■ **WORK REQUIRED**
Whenever an image turns up, omit it and return the remaining data exactly.

Code change snippets:
::::
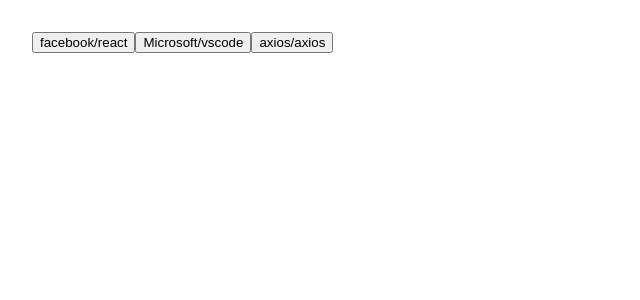
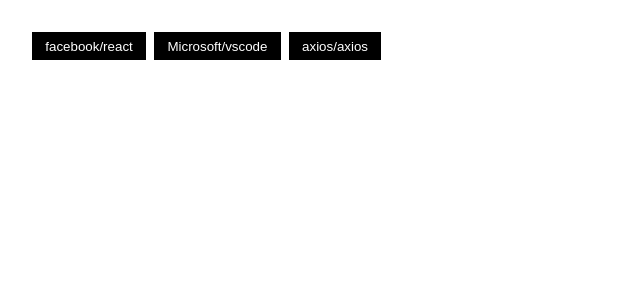
Before and after one commit to Coder-Academy-Patterns/react-github-api, a React (Create React App) app: page / in a window 1280 px wide. Shown: the top 300 px of the page, without its empty margins (0-640 px from the left). Built offline with nearby package versions, Linux system fonts and the light colour scheme.

Commit message:
Style buttons

```diff
--- a/src/App.css
+++ b/src/App.css
@@ -6,3 +6,13 @@
   white-space: pre-wrap;
   overflow-wrap: break-word;
 }
+
+button {
+  padding: 0.5em 1em;
+  color: white;
+  background: black;
+  border: none;
+}
+button + button {
+  margin-left: 0.5rem;
+}
```
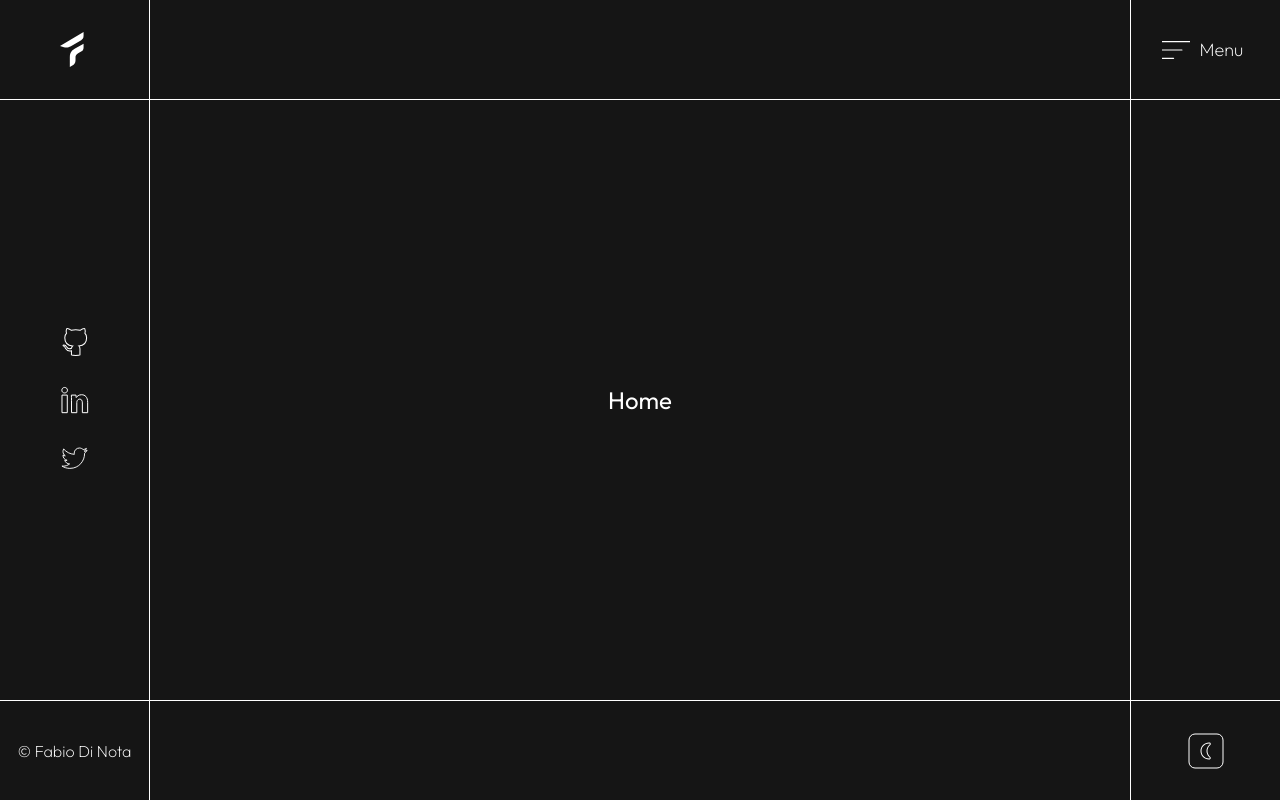
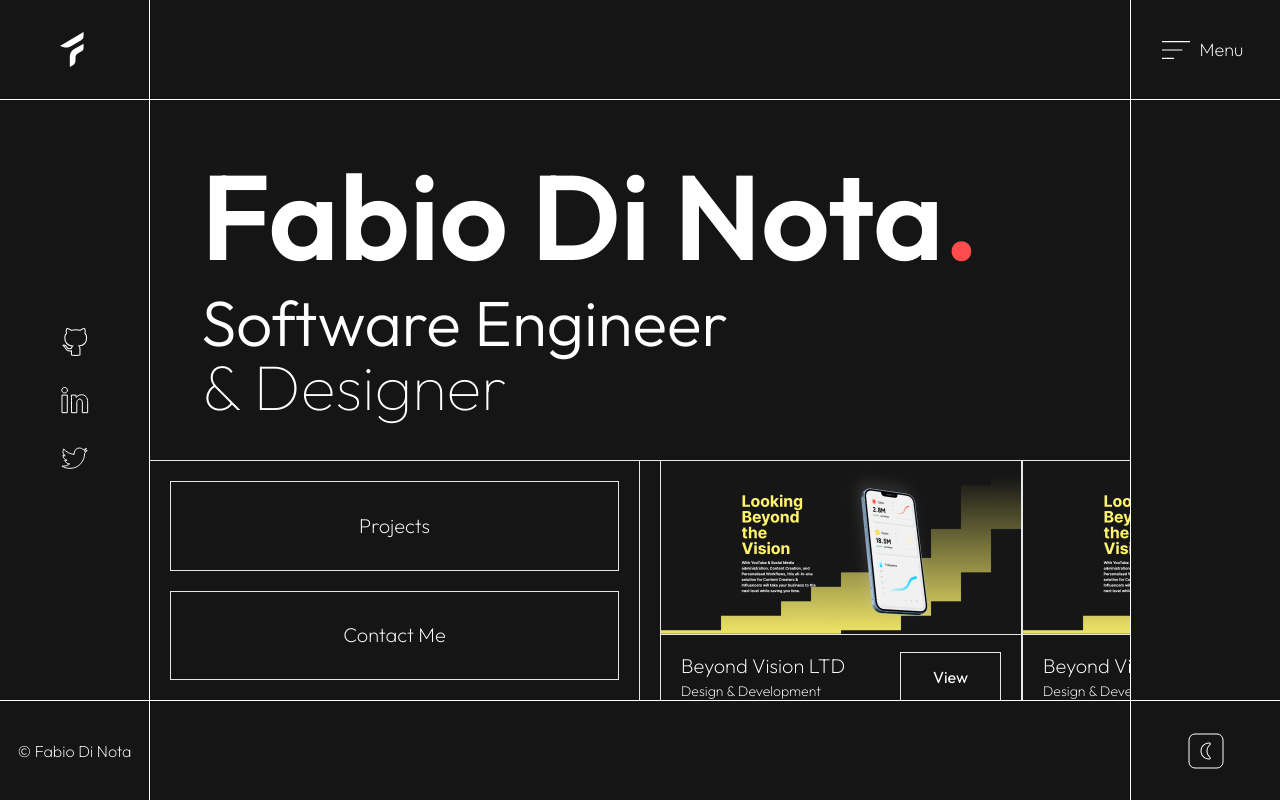
Before and after one commit to fabiodinota/fabiodinota-portfolio, a Next.js app: page / in a window 1280 px wide. Built offline with nearby package versions, Linux system fonts and the light colour scheme.

Commit message:
potential fix

```diff
--- a/app/components/mainLayout.tsx
+++ b/app/components/mainLayout.tsx
@@ -149,26 +149,15 @@ const MainLayout = ({ children }: { children: ReactNode }) => {
       <div
         className={`relative col-span-2 xl:col-span-1 ${
           menuOpen ? "overflow-y-hidden " : "overflow-y-scroll"
-        } flex justify-start items-start`}
+        } flex justify-start items-start h-full w-full`}
       >
         <MenuComponent
           menuOpen={menuOpen}
           theme={theme}
           colors={colors}
-          //onClick={() => setMenuOpen(!menuOpen)}
+          onClick={() => setMenuOpen(!menuOpen)}
         />
-        <AnimatePresence mode="wait">
-          <motion.div
-            variants={PageTransitionVariant}
-            initial="initial"
-            animate="animate"
-            exit="exit"
-            className="w-full h-full"
-            key={pathname}
-          >
-            {children}
-          </motion.div>
-        </AnimatePresence>
+          {children}
       </div>
       <div
         className={`hidden xl:block ${
--- a/app/components/menu.tsx
+++ b/app/components/menu.tsx
@@ -12,10 +12,11 @@ interface MenuProps {
     red: string;
   };
   theme: string;
+  onClick: () => void;
   menuOpen: boolean;
 }
 
-const MenuComponent = ({ colors, theme, menuOpen }: MenuProps) => {
+const MenuComponent = ({ colors, theme, menuOpen, onClick }: MenuProps) => {
   const MenuItems = [
     {
       text: "Home",
@@ -113,7 +114,7 @@ const MenuComponent = ({ colors, theme, menuOpen }: MenuProps) => {
               <Link
                 href={item.link}
                 onError={() => console.log("error")}
-               // onClick={onClick}
+                onClick={onClick}
                 className={`text-[42px] sm:text-[50px] xl:text-[60px] `}
               >
                 <span className={`font-semibold ${colors.primary}`}>
--- a/app/page.tsx
+++ b/app/page.tsx
@@ -2,13 +2,55 @@
 
 import Image from "next/image";
 import { useThemeContext } from "./context/themeContext";
+import Link from "next/link";
+import Marquee from "react-fast-marquee";
+import placeholder from "../public/Placeholder.png";
 
 export default function Home() {
   const { theme, colors } = useThemeContext();
 
   return (
-    <div className={`h-full w-full flex justify-center items-center `}>
-      <h1 className={`${colors.primary} text-2xl`}>Home</h1>
+    <div className="w-full h-full">
+      <div className="h-[45%] xl:h-[60%] flex justify-center items-start flex-col pl-5 md:pl-[4vw]">
+        <h1 className={`text-[70px] sm:text-[80px] xl:text-[120px] font-semibold ${colors.primary} leading-tight`}>Fabio <span className="block md:inline">Di Nota<span className={`${colors.red} inline-flex`}>.</span></span></h1>
+        <p className={` ${colors.primary} text-[34px] sm:text-[40px] xl:text-[64px] flex flex-col leading-none`}>
+          <span className="font-light">Software Engineer</span>
+          <span className="font-thin">& Designer</span>
+        </p>
+      </div>
+      <div className="h-[55%] xl:h-[40%] flex flex-col-reverse xl:flex-row">
+        <div className={`h-full ${colors.border} border-t-[1px] xl:border-r-[1px] w-full xl:w-[50%] flex justify-center items-center xl:flex-col p-5 gap-5`}>
+          <Link
+            className={`w-full h-full border-[1px] ${colors.border} ${colors.primary} text-[16px] md:text-[20px] font-extralight flex justify-center items-center`}
+            href="/projects"
+          >
+            Projects
+          </Link>
+          <Link
+            className={`w-full h-full border-[1px] ${colors.border} ${colors.primary} text-[16px] md:text-[20px] font-extralight flex justify-center items-center`}
+            href="/contact"
+          >
+            Contact Me
+          </Link>
+        </div>
+        {/* TODO: Work on Marquee sizes */}
+        <div className={`h-full ${colors.border} border-t-[1px] w-full xl:w-[50%] overflow-x-clip`}>
+          <Marquee play={false} autoFill style={{ rowGap: 20, gap: 20}} className="p-5 flex h-full flex-row gap-5 w-full">
+            <div className={`h-full w-full border-[1px] ${colors.border}`}>
+              <Image src={placeholder} alt="placeholder" />
+              <div className={`w-full flex justify-between items-center flex-row px-5 py-4 border-t-[1px] ${colors.border}`}>
+                <div className="flex justify-center items-start flex-col">
+                  <h4 className={`font-extralight ${colors.primary} text-[20px]`}>Beyond Vision LTD</h4>
+                  <p className={`font-extralight ${colors.primary} text-[14px]`}>Design & Development</p>
+                </div>
+                 <Link className={`px-8 border-[1px] py-3 grid place-content-center h-max ${colors.border} ${colors.primary}`} href={"/"}>
+                  View
+                </Link>
+              </div>
+            </div>
+          </Marquee>
+        </div>
+      </div>
     </div>
   );
 }
--- a/package.json
+++ b/package.json
@@ -21,6 +21,7 @@
     "postcss": "8.4.24",
     "react": "18.2.0",
     "react-dom": "18.2.0",
+    "react-fast-marquee": "^1.6.0",
     "tailwindcss": "3.3.2",
     "typescript": "5.0.4"
   }
```
Also changed, not shown: public/Placeholder.png (added), 1 other file (tests, documents, lock files or other folders).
::::
■ **RESPONSE BOX**
Before and after one commit to Coder-Academy-Patterns/react-github-api, a React (Create React App) app: page / in a window 1280 px wide. Shown: the top 300 px of the page, without its empty margins (0-640 px from the left). Built offline with nearby package versions, Linux system fonts and the light colour scheme.

Commit message:
Style buttons

```diff
--- a/src/App.css
+++ b/src/App.css
@@ -6,3 +6,13 @@
   white-space: pre-wrap;
   overflow-wrap: break-word;
 }
+
+button {
+  padding: 0.5em 1em;
+  color: white;
+  background: black;
+  border: none;
+}
+button + button {
+  margin-left: 0.5rem;
+}
```
Before and after one commit to fabiodinota/fabiodinota-portfolio, a Next.js app: page / in a window 1280 px wide. Built offline with nearby package versions, Linux system fonts and the light colour scheme.

Commit message:
potential fix

```diff
--- a/app/components/mainLayout.tsx
+++ b/app/components/mainLayout.tsx
@@ -149,26 +149,15 @@ const MainLayout = ({ children }: { children: ReactNode }) => {
       <div
         className={`relative col-span-2 xl:col-span-1 ${
           menuOpen ? "overflow-y-hidden " : "overflow-y-scroll"
-        } flex justify-start items-start`}
+        } flex justify-start items-start h-full w-full`}
       >
         <MenuComponent
           menuOpen={menuOpen}
           theme={theme}
           colors={colors}
-          //onClick={() => setMenuOpen(!menuOpen)}
+          onClick={() => setMenuOpen(!menuOpen)}
         />
-        <AnimatePresence mode="wait">
-          <motion.div
-            variants={PageTransitionVariant}
-            initial="initial"
-            animate="animate"
-            exit="exit"
-            className="w-full h-full"
-            key={pathname}
-          >
-            {children}
-          </motion.div>
-        </AnimatePresence>
+          {children}
       </div>
       <div
         className={`hidden xl:block ${
--- a/app/components/menu.tsx
+++ b/app/components/menu.tsx
@@ -12,10 +12,11 @@ interface MenuProps {
     red: string;
   };
   theme: string;
+  onClick: () => void;
   menuOpen: boolean;
 }
 
-const MenuComponent = ({ colors, theme, menuOpen }: MenuProps) => {
+const MenuComponent = ({ colors, theme, menuOpen, onClick }: MenuProps) => {
   const MenuItems = [
     {
       text: "Home",
@@ -113,7 +114,7 @@ const MenuComponent = ({ colors, theme, menuOpen }: MenuProps) => {
               <Link
                 href={item.link}
                 onError={() => console.log("error")}
-               // onClick={onClick}
+                onClick={onClick}
                 className={`text-[42px] sm:text-[50px] xl:text-[60px] `}
               >
                 <span className={`font-semibold ${colors.primary}`}>
--- a/app/page.tsx
+++ b/app/page.tsx
@@ -2,13 +2,55 @@
 
 import Image from "next/image";
 import { useThemeContext } from "./context/themeContext";
+import Link from "next/link";
+import Marquee from "react-fast-marquee";
+import placeholder from "../public/Placeholder.png";
 
 export default function Home() {
   const { theme, colors } = useThemeContext();
 
   return (
-    <div className={`h-full w-full flex justify-center items-center `}>
-      <h1 className={`${colors.primary} text-2xl`}>Home</h1>
+    <div className="w-full h-full">
+      <div className="h-[45%] xl:h-[60%] flex justify-center items-start flex-col pl-5 md:pl-[4vw]">
+        <h1 className={`text-[70px] sm:text-[80px] xl:text-[120px] font-semibold ${colors.primary} leading-tight`}>Fabio <span className="block md:inline">Di Nota<span className={`${colors.red} inline-flex`}>.</span></span></h1>
+        <p className={` ${colors.primary} text-[34px] sm:text-[40px] xl:text-[64px] flex flex-col leading-none`}>
+          <span className="font-light">Software Engineer</span>
+          <span className="font-thin">& Designer</span>
+        </p>
+      </div>
+      <div className="h-[55%] xl:h-[40%] flex flex-col-reverse xl:flex-row">
+        <div className={`h-full ${colors.border} border-t-[1px] xl:border-r-[1px] w-full xl:w-[50%] flex justify-center items-center xl:flex-col p-5 gap-5`}>
+          <Link
+            className={`w-full h-full border-[1px] ${colors.border} ${colors.primary} text-[16px] md:text-[20px] font-extralight flex justify-center items-center`}
+            href="/projects"
+          >
+            Projects
+          </Link>
+          <Link
+            className={`w-full h-full border-[1px] ${colors.border} ${colors.primary} text-[16px] md:text-[20px] font-extralight flex justify-center items-center`}
+            href="/contact"
+          >
+            Contact Me
+          </Link>
+        </div>
+        {/* TODO: Work on Marquee sizes */}
+        <div className={`h-full ${colors.border} border-t-[1px] w-full xl:w-[50%] overflow-x-clip`}>
+          <Marquee play={false} autoFill style={{ rowGap: 20, gap: 20}} className="p-5 flex h-full flex-row gap-5 w-full">
+            <div className={`h-full w-full border-[1px] ${colors.border}`}>
+              <Image src={placeholder} alt="placeholder" />
+              <div className={`w-full flex justify-between items-center flex-row px-5 py-4 border-t-[1px] ${colors.border}`}>
+                <div className="flex justify-center items-start flex-col">
+                  <h4 className={`font-extralight ${colors.primary} text-[20px]`}>Beyond Vision LTD</h4>
+                  <p className={`font-extralight ${colors.primary} text-[14px]`}>Design & Development</p>
+                </div>
+                 <Link className={`px-8 border-[1px] py-3 grid place-content-center h-max ${colors.border} ${colors.primary}`} href={"/"}>
+                  View
+                </Link>
+              </div>
+            </div>
+          </Marquee>
+        </div>
+      </div>
     </div>
   );
 }
--- a/package.json
+++ b/package.json
@@ -21,6 +21,7 @@
     "postcss": "8.4.24",
     "react": "18.2.0",
     "react-dom": "18.2.0",
+    "react-fast-marquee": "^1.6.0",
     "tailwindcss": "3.3.2",
     "typescript": "5.0.4"
   }
```
Also changed, not shown: public/Placeholder.png (added), 1 other file (tests, documents, lock files or other folders).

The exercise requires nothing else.